(Syndicated from The Flagrant Fan)

Signing any player to a long term contract is a risk. Things rarely work out for the life of the deal. Sometimes the player is so good in the first few years of the deal that the back end evens out the worth of the investment. The risk seems even larger for Max Scherzer because, first, he is a pitcher and secondly, all you have to do is look at his teammate from Detroit as a cautionary tale.

Scherzer famously turned down a large offer from the Tigers to test the free agent waters. And it seems he has set himself up nicely with another ace-like season. The financial rewards of his roll of the dice will pay off handsomely. Someone will give him the money.

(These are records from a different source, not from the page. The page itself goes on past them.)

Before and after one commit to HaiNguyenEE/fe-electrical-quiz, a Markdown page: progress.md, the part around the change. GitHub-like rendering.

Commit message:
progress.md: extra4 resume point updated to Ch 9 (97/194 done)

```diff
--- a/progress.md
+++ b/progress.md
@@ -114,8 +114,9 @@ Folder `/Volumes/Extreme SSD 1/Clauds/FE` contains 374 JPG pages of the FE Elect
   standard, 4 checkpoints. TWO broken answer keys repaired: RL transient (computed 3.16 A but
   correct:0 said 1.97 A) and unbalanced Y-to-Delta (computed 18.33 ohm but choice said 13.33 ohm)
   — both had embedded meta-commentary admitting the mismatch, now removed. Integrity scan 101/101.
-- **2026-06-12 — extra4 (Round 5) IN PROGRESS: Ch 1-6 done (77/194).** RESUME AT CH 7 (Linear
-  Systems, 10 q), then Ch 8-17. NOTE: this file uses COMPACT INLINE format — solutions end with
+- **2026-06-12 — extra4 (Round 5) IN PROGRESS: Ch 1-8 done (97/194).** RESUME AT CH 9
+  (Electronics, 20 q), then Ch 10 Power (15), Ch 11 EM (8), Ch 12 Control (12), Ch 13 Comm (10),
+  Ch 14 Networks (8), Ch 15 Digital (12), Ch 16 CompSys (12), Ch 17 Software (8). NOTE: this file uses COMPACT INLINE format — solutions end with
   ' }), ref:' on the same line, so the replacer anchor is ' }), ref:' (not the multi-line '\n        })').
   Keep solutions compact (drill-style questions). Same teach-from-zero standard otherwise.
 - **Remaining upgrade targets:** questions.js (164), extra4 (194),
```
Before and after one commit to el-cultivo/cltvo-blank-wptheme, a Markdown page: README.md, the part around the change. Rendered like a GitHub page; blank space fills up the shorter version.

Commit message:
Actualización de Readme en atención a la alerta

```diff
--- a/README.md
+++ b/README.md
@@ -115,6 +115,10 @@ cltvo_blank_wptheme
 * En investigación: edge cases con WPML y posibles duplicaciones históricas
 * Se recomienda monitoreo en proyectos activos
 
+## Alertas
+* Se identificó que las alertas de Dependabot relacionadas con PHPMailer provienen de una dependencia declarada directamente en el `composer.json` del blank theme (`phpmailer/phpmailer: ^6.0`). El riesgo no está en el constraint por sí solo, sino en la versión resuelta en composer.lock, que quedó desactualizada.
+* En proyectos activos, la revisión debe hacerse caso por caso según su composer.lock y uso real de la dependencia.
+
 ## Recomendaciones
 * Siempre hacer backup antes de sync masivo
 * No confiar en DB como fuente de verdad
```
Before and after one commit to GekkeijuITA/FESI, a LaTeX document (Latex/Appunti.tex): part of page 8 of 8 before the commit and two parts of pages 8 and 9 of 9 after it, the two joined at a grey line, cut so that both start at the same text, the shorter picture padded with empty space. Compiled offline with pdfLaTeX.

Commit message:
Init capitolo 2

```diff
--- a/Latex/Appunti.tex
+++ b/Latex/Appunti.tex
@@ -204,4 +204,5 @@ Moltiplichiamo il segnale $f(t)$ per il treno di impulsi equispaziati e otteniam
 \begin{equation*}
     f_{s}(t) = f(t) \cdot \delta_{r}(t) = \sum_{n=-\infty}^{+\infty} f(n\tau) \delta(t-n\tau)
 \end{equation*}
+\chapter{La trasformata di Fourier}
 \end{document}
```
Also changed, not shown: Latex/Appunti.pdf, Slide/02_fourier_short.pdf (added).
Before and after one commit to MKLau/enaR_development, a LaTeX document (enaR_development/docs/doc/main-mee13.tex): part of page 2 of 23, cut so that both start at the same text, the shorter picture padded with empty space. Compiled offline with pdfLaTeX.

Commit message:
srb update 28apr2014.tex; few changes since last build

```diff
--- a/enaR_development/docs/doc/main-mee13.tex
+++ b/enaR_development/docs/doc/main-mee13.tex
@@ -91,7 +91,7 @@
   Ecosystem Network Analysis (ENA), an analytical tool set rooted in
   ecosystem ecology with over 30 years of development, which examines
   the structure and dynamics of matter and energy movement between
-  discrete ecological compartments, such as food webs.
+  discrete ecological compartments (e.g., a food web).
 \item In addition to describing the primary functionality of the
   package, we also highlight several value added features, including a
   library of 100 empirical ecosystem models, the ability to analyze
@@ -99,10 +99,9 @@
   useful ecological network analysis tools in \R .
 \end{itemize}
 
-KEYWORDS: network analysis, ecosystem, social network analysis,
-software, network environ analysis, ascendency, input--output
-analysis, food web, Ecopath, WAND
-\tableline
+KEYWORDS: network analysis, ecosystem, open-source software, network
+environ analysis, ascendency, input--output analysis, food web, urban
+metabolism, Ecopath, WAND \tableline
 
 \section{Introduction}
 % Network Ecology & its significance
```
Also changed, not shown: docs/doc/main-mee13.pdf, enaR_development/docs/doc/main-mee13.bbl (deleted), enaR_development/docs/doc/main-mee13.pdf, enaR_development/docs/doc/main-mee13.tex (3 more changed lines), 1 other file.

But will they be happy with the investment?

Scherzer’s own teammate, Justin Verlander and American League rival, CC Sabathia seem to show the risks involved with signing up a talented power arm up beyond their peak seasons.…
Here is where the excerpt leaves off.